Since Arabica accounts for 2/3 of the world’s production, Robusta gets the smaller fraction that remains. Robusta is known for being cultivated mainly in the Asian part of the world: India, Indonesia, Vietnam. However, you can find a good Robusta also in Brazil and African countries. The taste has very heavy, bitter notes, but this variety can surprise you in a really positive way. Fine Robusta (equivalent to Specialty Arabica) consistently combines the notes of dark chocolate with sweet notes of walnut or milk chocolate. You should definitely see for yourself. Robusta prices fluctuate strongly in the market. Depending on the quantity, low-end Robusta costs a few dollars, while the price of the Fine Robusta is similar to the Specialty Arabica.
Arabica and Robusta – differences and similarities, that is what connects and what divides mother and daughter
A) Taste – of course, a lot of variables affect the taste of a particular Arabica or Robusta, from the plantation itself and processing of the beans, through the country where the beans grow and the height of cultivation (African coffees cultivated at higher elevations usually have higher acidity than standard low-growing Brazilian coffees), the quality of the beans, right up to roasting and brewing methods, or, say, the quality of water used for brewing.
However, Arabica has got us used to its calm, sweet, even one-tone flavors, oscillating around flowers and fruit. Robusta, on the other hand, has a heavy, bitter-chocolate note that remains on the tongue for a long time. Arabica contains almost 60% more lipids and has almost twice the sugar concentration of Robusta, while Robusta has a higher concentration of caffeine, which gives it sensory bitterness.
B) Cultivation – Arabica is more susceptible to pests, diseases and climate change, and thus requires more attention and care in the plantation. Robusta is a wilder plant. It can grow basically anywhere. Higher caffeine content has a protective effect against insects. It is often bred “in the wild”, for example in Indonesia. A very large part of Robusta yield is used in the production of instant coffees or blends available on supermarket shelves. Of course, you can also find there low-end coffee sold as “100% Arabica”, but this famous marketing slogan often raises valuable Arabica in the supermarket higher. Besides, specialty Arabica is becoming more and more popular.
C) Appearance – Robusta bean is oval with a straight furrow. Arabica, on the other hand, is more oblong, the furrow in the center is slightly curved at the ends.
D) Price – usually Robusta can be half the price of Arabica (comparing yields from one country). When the quality of Robusta rises, its price gets close to that of the specialty Arabica. Nevertheless, Arabica Geisha, Wush Wush or newer varieties of Sidra or Mandela are far beyond the price range of Robusta.
Arabica or Robusta? Choose wisely

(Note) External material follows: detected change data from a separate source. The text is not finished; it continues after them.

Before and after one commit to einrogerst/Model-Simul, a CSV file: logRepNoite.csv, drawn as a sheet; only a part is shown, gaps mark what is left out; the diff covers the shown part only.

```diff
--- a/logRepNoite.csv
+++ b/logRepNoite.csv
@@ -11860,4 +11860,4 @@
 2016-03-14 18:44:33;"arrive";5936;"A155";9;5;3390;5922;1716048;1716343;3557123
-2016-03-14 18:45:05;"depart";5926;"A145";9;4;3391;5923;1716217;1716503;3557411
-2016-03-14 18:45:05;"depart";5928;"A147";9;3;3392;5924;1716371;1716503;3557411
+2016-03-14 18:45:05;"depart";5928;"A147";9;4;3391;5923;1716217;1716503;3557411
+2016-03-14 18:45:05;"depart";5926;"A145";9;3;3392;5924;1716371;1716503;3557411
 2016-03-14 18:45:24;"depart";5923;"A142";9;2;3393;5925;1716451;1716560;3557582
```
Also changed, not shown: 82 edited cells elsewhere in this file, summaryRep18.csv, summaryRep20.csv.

It has been assumed that Arabica is the better coffee, because the taste is more interesting, because it’s lighter, and more is happening when it comes to varietals or fermentations. However, good Robusta is better than weak Arabica. And although Fine Robusta is hard to come by, it does provide a really interesting experience. Robusta has more caffeine, so it wins as a product to boost you in the morning! If I were to give advice, the conclusion is pretty simple:

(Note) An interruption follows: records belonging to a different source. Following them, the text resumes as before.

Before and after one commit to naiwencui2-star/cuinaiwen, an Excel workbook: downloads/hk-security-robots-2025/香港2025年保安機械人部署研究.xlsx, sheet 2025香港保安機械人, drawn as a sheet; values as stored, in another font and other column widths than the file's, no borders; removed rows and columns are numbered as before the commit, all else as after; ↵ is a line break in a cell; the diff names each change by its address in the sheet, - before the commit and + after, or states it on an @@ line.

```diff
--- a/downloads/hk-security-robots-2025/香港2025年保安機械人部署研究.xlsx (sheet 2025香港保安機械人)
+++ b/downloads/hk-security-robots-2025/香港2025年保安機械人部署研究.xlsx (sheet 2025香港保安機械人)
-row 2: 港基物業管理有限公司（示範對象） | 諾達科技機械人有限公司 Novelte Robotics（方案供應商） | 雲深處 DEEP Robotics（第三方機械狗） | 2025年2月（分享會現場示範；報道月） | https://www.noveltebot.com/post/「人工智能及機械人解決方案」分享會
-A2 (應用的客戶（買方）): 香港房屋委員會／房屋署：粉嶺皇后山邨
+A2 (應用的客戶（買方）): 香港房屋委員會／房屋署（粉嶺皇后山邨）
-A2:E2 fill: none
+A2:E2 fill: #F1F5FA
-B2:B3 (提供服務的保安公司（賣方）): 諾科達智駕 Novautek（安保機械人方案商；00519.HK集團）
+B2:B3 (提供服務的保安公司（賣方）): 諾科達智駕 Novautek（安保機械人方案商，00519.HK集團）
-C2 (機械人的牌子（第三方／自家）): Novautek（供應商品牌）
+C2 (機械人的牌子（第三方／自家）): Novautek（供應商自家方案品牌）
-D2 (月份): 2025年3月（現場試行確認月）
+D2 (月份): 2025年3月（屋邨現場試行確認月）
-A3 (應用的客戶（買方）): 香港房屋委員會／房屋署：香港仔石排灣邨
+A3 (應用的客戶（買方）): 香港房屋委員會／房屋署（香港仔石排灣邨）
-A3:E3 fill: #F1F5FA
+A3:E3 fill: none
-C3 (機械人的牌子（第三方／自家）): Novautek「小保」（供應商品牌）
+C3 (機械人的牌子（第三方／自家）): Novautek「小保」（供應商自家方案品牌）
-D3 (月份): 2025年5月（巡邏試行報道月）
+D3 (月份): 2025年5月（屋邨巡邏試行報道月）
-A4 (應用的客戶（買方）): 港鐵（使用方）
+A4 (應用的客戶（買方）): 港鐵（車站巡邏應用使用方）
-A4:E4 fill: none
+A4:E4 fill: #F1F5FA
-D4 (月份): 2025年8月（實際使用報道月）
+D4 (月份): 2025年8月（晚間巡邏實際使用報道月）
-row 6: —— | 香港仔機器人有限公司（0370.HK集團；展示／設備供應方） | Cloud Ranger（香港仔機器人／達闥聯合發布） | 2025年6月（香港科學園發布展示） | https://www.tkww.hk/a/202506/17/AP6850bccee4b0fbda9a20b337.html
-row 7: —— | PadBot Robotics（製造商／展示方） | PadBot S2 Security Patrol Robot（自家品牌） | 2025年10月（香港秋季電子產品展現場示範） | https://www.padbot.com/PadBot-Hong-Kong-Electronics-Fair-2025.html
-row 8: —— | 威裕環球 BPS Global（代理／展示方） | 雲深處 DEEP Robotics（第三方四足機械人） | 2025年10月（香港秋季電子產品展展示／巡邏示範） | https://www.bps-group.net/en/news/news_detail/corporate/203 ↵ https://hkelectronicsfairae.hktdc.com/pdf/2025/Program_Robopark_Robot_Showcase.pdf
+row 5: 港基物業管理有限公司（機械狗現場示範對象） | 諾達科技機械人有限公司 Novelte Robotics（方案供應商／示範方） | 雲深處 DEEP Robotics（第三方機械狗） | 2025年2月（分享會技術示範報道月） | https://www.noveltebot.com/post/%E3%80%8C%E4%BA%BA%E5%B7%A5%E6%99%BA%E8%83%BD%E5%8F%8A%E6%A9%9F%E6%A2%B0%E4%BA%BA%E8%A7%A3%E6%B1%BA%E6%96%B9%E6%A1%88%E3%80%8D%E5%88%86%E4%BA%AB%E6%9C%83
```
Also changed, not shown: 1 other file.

- If you are always on the hunt for new coffee delights but have tried all the fermentations available, look for Fine Robusta.

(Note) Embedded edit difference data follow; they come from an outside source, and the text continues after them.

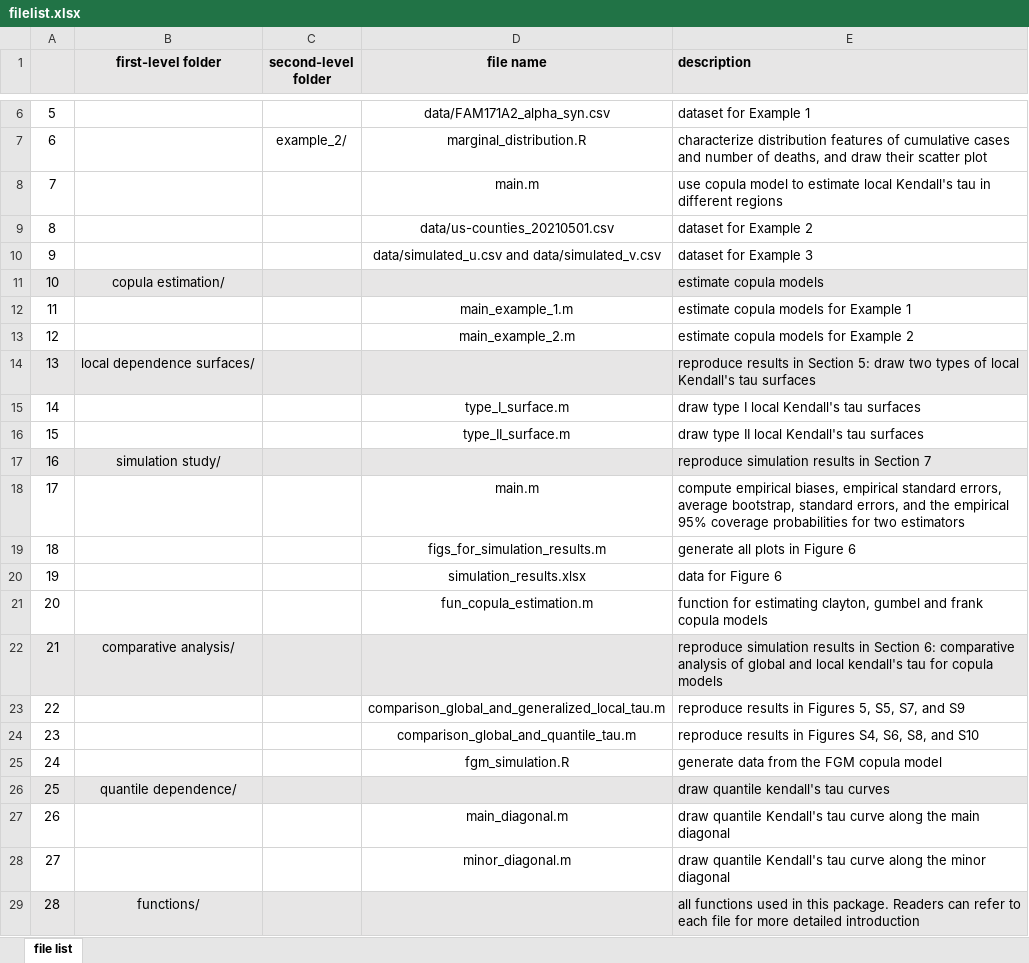
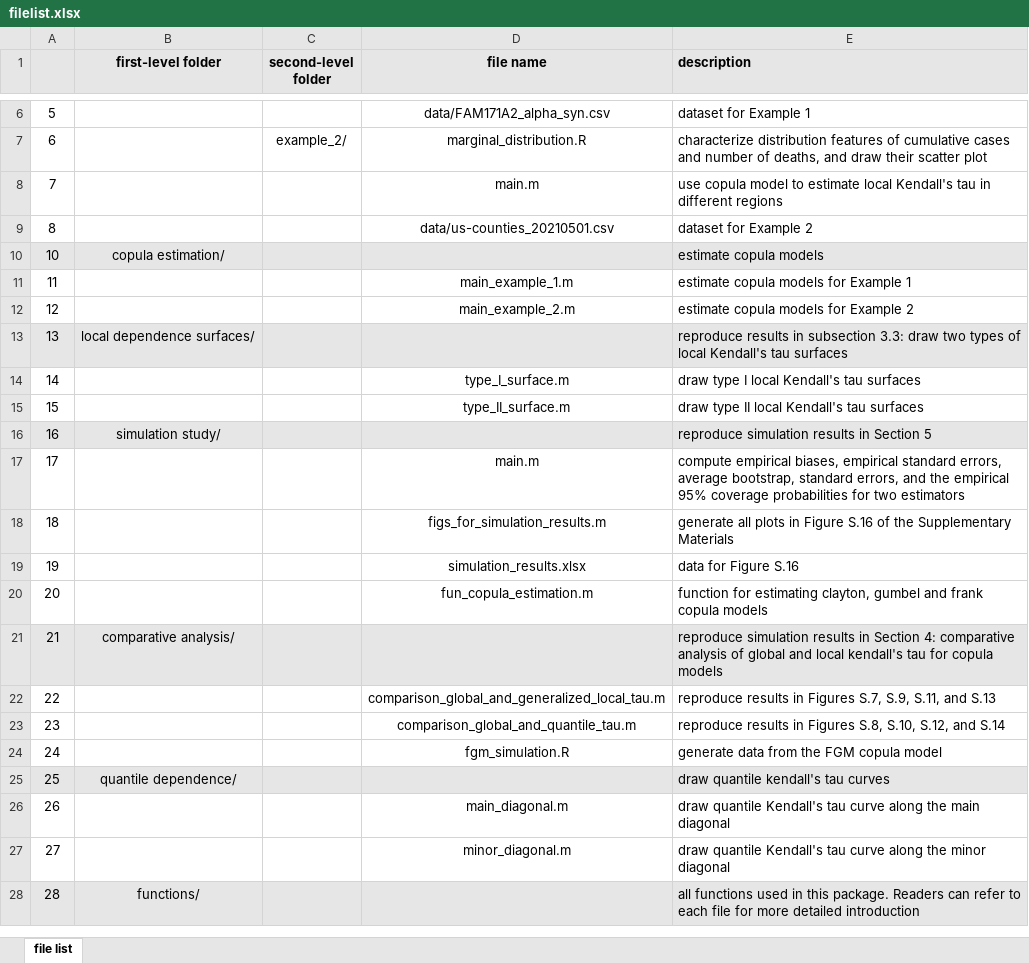
Before and after one commit to Huangzaixin/local-dependence-toolbox, an Excel workbook: filelist.xlsx, sheet file list, drawn as a sheet; only a part is shown, gaps mark what is left out; values as stored, in another font and other column widths than the file's, no borders; removed rows and columns are numbered as before the commit, all else as after; the diff names each change by its address in the sheet, - before the commit and + after, or states it on an @@ line.

```diff
--- a/filelist.xlsx (sheet file list)
+++ b/filelist.xlsx (sheet file list)
-row 10: 9 |  |  | data/simulated_u.csv and data/simulated_v.csv | dataset for Example 3
-E13 (description): …results in Section 5: draw two…
+E13 (description): …results in subsection 3.3: draw two…
-E16 (description): reproduce simulation results in Section 7
+E16 (description): reproduce simulation results in Section 5
-E18 (description): …in Figure 6
+E18 (description): …in Figure S.16 of the Supplementary Materials
-E19 (description): data for Figure 6
+E19 (description): data for Figure S.16
-E21 (description): …in Section 6: comparative analysis…
+E21 (description): …in Section 4: comparative analysis…
-E22 (description): …in Figures 5, S5, S7, and S9
+E22 (description): …in Figures S.7, S.9, S.11, and S.13
-E23 (description): …in Figures S4, S6, S8, and S10
+E23 (description): …in Figures S.8, S.10, S.12, and S.14
```
Also changed, not shown: 1 other file.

- If you’re looking for a morning caffeine shot, buy a Bialetti coffee maker, a decent grinder and look for good quality Robusta beans.
- Are you interested in the coffee world and taking your first steps? Nothing easier. Starter pack: Hario V60 dripper, Hario Skerton mill and you’re ready to discover tastes of coffee from different countries.
- And, finally and most importantly, drink the coffee you like.